This is part of our "Shop With Aloha” series.
If you’re searching supermarkets and online stores for flour and yeast to fulfill your #quarantinelife carb habit, stop.
We’ve got a way easier—and tastier—way to satisfy your isolation cravings: Order fresh malasadas from Hawaiʻi.
Pipeline Bakeshop & Creamery in Kaimukī on Oʻahu launched its online store in December 2019, selling its scratch-made malasadas, cake bombs (mini bundt cakes) and giant cookies to customers across the U.S. for the Christmas season. But with the spread of COVID-19 shutting down eateries and halting travel, this bakery has seen orders on the rise from folks across the U.S. craving the sugary, doughy Portuguese doughnuts. (Leonard’s Bakery on Oʻahu also sells its malasadas online.)
Just this week the bakery mailed baked goods to 22 states, from California to New York. “It’s crazy,” says owner Gayla Young.
Right now, because of COVID-19, the bakery is open five days a week and takes orders online with curbside pick-up. Only one customer at a time—with a face mask—is allowed into the bakery.
So far, the pandemic hasn’t hurt the bakery too much, Young says. She feels very fortunate.
“Lucky for us, we segued into an online portal before all this because that’s where we were going anyway,” she says. “So when this happened ... we had everything ready. The infrastructure was there. We were able to change really quickly.”
The bakery ships out orders to the Mainland two days a week—every Tuesday and Wednesday—and malasadas ($49 for a dozen, which includes overnight shipping) is the most popular.
For serious cravings, consider the Best of Pipeline Gift Box ($99), which includes six malasadas in five flavors (original, cinnamon, coffee, cocoa and li hing), four 3-inch cake bombs (lemon, strawberry-guava, chocolate-hazelnut and one studded with Fruity Pebbles) and four monster cookies in four flavors, including the bakery’s popular Avery & Molly (cookies-and-cream cookie dough with brownies and marshmallows).
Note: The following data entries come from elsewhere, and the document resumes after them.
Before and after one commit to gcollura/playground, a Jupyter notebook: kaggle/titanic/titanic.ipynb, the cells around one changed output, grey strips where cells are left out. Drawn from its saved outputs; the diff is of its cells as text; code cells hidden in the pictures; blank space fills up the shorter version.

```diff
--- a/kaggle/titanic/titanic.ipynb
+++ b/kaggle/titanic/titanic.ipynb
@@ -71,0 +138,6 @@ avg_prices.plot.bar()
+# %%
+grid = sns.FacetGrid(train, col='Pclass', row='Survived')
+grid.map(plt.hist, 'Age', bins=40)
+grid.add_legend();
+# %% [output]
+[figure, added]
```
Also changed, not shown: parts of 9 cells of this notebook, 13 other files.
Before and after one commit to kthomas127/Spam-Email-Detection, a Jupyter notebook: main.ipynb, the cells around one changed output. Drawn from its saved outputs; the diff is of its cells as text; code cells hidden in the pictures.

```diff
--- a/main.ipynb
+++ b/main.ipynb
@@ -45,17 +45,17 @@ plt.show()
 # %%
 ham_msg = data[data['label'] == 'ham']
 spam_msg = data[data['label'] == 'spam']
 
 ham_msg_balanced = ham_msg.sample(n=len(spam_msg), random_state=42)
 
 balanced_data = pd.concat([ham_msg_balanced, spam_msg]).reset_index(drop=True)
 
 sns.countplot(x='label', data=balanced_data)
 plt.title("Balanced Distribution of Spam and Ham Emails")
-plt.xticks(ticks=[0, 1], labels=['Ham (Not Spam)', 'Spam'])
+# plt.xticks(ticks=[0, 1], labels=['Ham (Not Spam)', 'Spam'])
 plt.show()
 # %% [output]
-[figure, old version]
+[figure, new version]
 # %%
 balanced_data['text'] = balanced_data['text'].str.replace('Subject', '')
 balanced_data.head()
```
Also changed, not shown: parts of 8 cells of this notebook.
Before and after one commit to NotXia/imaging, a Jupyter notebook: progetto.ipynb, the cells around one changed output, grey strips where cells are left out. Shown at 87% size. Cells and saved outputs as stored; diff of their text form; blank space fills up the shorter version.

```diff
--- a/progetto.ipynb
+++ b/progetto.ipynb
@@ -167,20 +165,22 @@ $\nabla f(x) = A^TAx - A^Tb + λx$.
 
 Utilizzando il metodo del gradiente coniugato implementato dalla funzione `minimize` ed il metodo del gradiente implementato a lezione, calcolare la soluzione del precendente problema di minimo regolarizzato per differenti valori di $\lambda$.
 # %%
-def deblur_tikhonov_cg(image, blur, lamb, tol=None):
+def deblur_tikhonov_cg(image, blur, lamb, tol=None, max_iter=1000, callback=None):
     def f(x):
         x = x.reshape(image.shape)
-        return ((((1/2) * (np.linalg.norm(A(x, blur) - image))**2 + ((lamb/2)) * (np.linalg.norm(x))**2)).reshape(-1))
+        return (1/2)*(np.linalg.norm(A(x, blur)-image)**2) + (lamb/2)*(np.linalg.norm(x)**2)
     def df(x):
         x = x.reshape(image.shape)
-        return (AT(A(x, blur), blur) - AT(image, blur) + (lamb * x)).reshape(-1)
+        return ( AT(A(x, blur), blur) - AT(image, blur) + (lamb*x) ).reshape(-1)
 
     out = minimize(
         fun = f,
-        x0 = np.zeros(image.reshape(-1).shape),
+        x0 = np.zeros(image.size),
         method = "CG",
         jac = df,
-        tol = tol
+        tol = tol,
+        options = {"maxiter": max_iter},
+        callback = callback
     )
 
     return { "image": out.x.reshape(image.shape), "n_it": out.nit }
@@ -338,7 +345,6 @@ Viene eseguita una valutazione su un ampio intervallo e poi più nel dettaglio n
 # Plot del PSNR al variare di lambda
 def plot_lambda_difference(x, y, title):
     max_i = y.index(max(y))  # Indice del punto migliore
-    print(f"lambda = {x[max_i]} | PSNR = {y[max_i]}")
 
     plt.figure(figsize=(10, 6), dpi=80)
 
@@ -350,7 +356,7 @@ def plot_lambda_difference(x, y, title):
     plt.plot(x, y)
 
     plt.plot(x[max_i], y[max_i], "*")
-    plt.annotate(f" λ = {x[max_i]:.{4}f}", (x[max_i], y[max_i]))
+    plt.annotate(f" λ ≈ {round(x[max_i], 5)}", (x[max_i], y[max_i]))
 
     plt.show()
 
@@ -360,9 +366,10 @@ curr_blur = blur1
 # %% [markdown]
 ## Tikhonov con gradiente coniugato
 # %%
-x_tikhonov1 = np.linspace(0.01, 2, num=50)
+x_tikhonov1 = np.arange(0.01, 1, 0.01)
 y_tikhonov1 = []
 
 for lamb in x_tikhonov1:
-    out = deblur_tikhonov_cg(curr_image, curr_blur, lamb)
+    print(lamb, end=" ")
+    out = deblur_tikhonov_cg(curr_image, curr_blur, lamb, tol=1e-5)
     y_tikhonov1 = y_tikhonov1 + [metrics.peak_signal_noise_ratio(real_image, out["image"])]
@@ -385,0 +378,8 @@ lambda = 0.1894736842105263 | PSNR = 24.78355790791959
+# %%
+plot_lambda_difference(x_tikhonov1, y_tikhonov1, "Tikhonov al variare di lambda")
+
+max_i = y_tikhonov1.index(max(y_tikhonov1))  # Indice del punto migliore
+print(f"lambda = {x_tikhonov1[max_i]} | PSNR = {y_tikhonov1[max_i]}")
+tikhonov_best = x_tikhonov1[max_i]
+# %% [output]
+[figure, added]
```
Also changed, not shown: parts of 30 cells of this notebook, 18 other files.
Pipeline Bakeshop & Creamery opened four years ago in Kaimukī, a quick drive from Waikīkī. For about a year before opening the shop, Young worked with a pastry chef in Los Angeles on perfecting her malasada recipe. They’re bready but fluffy, with a crispy shell covered in a thick layer of white sugar.
The perfect quarantine indulgence.
“I know there are a lot of people who can’t come to Hawaiʻi,” Young says. “But now they can order their malasadas and eat them at home.”
Wherever you are.